Your instructions: All entries are to be returned verbatim.

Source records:
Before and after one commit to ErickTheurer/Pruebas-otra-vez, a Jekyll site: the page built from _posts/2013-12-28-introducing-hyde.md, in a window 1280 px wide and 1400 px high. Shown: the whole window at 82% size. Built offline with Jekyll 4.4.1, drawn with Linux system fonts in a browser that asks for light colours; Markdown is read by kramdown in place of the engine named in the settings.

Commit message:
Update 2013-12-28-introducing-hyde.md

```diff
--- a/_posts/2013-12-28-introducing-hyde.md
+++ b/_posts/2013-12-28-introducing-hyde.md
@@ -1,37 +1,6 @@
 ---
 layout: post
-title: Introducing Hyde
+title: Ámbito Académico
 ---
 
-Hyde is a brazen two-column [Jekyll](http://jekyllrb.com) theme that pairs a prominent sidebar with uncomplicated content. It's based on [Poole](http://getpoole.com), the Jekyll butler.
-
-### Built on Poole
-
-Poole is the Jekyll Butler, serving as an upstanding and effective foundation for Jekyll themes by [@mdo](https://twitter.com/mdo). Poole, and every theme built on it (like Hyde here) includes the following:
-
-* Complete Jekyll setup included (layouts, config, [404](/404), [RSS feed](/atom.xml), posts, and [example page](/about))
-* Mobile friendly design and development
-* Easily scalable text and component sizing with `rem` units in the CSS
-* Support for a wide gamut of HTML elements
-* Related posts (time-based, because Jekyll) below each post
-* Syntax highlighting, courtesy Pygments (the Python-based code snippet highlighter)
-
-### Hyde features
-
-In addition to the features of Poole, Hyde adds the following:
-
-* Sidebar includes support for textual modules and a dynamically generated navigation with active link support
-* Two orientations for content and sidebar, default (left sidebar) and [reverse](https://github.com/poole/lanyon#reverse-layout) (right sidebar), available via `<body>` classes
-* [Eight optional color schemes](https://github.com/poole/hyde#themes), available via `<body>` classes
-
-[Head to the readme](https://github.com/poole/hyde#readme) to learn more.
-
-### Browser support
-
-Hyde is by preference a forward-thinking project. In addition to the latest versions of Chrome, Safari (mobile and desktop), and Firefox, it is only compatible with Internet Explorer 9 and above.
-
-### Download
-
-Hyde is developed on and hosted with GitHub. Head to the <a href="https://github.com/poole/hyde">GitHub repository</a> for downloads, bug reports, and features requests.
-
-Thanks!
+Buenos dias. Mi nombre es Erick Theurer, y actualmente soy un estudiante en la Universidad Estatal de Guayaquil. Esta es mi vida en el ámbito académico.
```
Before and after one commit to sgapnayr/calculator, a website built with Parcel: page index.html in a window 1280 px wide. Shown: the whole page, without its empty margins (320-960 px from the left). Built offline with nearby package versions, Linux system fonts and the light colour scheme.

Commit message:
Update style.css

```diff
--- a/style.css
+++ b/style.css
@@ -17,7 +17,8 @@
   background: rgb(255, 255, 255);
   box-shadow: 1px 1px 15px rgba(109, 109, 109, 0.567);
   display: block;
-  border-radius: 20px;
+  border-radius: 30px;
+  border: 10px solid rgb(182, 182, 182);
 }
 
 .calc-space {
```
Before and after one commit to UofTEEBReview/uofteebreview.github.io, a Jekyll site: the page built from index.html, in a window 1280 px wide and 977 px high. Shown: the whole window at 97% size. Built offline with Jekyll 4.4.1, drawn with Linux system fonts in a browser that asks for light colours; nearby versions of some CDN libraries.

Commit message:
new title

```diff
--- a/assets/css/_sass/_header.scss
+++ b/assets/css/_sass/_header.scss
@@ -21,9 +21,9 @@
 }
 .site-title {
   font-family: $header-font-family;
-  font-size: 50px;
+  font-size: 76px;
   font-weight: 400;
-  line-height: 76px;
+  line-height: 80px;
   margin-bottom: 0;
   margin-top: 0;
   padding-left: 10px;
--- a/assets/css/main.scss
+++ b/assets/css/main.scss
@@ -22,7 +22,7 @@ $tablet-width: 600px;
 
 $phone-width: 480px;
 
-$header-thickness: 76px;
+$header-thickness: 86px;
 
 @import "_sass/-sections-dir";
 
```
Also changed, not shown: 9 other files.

Solved exercise:
Before and after one commit to ErickTheurer/Pruebas-otra-vez, a Jekyll site: the page built from _posts/2013-12-28-introducing-hyde.md, in a window 1280 px wide and 1400 px high. Shown: the whole window at 82% size. Built offline with Jekyll 4.4.1, drawn with Linux system fonts in a browser that asks for light colours; Markdown is read by kramdown in place of the engine named in the settings.

Commit message:
Update 2013-12-28-introducing-hyde.md

```diff
--- a/_posts/2013-12-28-introducing-hyde.md
+++ b/_posts/2013-12-28-introducing-hyde.md
@@ -1,37 +1,6 @@
 ---
 layout: post
-title: Introducing Hyde
+title: Ámbito Académico
 ---
 
-Hyde is a brazen two-column [Jekyll](http://jekyllrb.com) theme that pairs a prominent sidebar with uncomplicated content. It's based on [Poole](http://getpoole.com), the Jekyll butler.
-
-### Built on Poole
-
-Poole is the Jekyll Butler, serving as an upstanding and effective foundation for Jekyll themes by [@mdo](https://twitter.com/mdo). Poole, and every theme built on it (like Hyde here) includes the following:
-
-* Complete Jekyll setup included (layouts, config, [404](/404), [RSS feed](/atom.xml), posts, and [example page](/about))
-* Mobile friendly design and development
-* Easily scalable text and component sizing with `rem` units in the CSS
-* Support for a wide gamut of HTML elements
-* Related posts (time-based, because Jekyll) below each post
-* Syntax highlighting, courtesy Pygments (the Python-based code snippet highlighter)
-
-### Hyde features
-
-In addition to the features of Poole, Hyde adds the following:
-
-* Sidebar includes support for textual modules and a dynamically generated navigation with active link support
-* Two orientations for content and sidebar, default (left sidebar) and [reverse](https://github.com/poole/lanyon#reverse-layout) (right sidebar), available via `<body>` classes
-* [Eight optional color schemes](https://github.com/poole/hyde#themes), available via `<body>` classes
-
-[Head to the readme](https://github.com/poole/hyde#readme) to learn more.
-
-### Browser support
-
-Hyde is by preference a forward-thinking project. In addition to the latest versions of Chrome, Safari (mobile and desktop), and Firefox, it is only compatible with Internet Explorer 9 and above.
-
-### Download
-
-Hyde is developed on and hosted with GitHub. Head to the <a href="https://github.com/poole/hyde">GitHub repository</a> for downloads, bug reports, and features requests.
-
-Thanks!
+Buenos dias. Mi nombre es Erick Theurer, y actualmente soy un estudiante en la Universidad Estatal de Guayaquil. Esta es mi vida en el ámbito académico.
```
Before and after one commit to sgapnayr/calculator, a website built with Parcel: page index.html in a window 1280 px wide. Shown: the whole page, without its empty margins (320-960 px from the left). Built offline with nearby package versions, Linux system fonts and the light colour scheme.

Commit message:
Update style.css

```diff
--- a/style.css
+++ b/style.css
@@ -17,7 +17,8 @@
   background: rgb(255, 255, 255);
   box-shadow: 1px 1px 15px rgba(109, 109, 109, 0.567);
   display: block;
-  border-radius: 20px;
+  border-radius: 30px;
+  border: 10px solid rgb(182, 182, 182);
 }
 
 .calc-space {
```
Before and after one commit to UofTEEBReview/uofteebreview.github.io, a Jekyll site: the page built from index.html, in a window 1280 px wide and 977 px high. Shown: the whole window at 97% size. Built offline with Jekyll 4.4.1, drawn with Linux system fonts in a browser that asks for light colours; nearby versions of some CDN libraries.

Commit message:
new title

```diff
--- a/assets/css/_sass/_header.scss
+++ b/assets/css/_sass/_header.scss
@@ -21,9 +21,9 @@
 }
 .site-title {
   font-family: $header-font-family;
-  font-size: 50px;
+  font-size: 76px;
   font-weight: 400;
-  line-height: 76px;
+  line-height: 80px;
   margin-bottom: 0;
   margin-top: 0;
   padding-left: 10px;
--- a/assets/css/main.scss
+++ b/assets/css/main.scss
@@ -22,7 +22,7 @@ $tablet-width: 600px;
 
 $phone-width: 480px;
 
-$header-thickness: 76px;
+$header-thickness: 86px;
 
 @import "_sass/-sections-dir";
 
```
Also changed, not shown: 9 other files.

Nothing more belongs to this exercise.